:: Exercise ::
In the data that follows, count every line holding the string "href" and give the count alone.
---------- Available records
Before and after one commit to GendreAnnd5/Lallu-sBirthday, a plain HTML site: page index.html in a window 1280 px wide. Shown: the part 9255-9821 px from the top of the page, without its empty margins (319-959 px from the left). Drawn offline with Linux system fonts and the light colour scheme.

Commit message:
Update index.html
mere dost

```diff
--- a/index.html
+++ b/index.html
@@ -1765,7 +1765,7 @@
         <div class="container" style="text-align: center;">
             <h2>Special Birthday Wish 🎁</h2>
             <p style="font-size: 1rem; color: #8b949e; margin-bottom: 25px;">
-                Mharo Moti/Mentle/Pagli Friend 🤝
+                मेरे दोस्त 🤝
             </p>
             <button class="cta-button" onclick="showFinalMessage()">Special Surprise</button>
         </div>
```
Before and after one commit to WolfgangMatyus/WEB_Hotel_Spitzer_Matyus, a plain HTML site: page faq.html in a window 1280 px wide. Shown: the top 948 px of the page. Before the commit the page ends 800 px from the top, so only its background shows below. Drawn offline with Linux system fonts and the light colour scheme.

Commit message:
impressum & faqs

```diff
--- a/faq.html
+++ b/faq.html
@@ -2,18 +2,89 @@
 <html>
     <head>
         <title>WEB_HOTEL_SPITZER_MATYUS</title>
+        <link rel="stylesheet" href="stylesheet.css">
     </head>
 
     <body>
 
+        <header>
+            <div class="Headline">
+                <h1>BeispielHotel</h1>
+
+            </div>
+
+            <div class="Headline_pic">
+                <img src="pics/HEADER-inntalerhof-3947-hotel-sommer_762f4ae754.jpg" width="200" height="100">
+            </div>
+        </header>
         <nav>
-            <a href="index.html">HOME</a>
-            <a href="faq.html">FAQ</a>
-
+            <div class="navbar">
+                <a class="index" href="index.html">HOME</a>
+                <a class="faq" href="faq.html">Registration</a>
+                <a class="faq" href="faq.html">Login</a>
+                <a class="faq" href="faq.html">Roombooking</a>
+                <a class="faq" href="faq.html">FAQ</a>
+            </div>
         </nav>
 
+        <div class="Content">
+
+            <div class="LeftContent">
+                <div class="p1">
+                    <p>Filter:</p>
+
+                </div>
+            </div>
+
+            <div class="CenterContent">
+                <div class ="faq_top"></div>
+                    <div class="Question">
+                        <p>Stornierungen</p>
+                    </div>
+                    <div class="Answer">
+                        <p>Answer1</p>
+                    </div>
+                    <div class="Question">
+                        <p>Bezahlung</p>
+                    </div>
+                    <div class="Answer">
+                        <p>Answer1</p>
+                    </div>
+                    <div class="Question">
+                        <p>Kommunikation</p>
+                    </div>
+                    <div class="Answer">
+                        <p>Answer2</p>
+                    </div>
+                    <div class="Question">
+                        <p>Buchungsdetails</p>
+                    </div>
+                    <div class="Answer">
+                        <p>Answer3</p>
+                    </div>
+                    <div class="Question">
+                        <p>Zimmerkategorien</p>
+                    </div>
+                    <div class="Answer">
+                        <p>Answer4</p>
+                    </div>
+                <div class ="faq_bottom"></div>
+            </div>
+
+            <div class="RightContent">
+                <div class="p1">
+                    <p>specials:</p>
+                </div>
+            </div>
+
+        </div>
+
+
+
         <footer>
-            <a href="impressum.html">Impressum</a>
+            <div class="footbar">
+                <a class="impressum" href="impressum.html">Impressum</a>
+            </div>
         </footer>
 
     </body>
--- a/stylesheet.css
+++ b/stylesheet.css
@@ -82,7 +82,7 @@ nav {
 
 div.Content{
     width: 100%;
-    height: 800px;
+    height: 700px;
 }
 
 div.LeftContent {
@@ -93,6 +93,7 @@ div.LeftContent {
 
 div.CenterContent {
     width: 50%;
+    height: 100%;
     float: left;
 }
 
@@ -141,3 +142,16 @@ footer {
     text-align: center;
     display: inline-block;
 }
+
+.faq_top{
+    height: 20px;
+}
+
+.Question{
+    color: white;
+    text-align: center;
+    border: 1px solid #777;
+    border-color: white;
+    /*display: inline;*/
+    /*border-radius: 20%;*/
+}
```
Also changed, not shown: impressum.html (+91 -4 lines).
--------------------
:: Solved exercise ::
10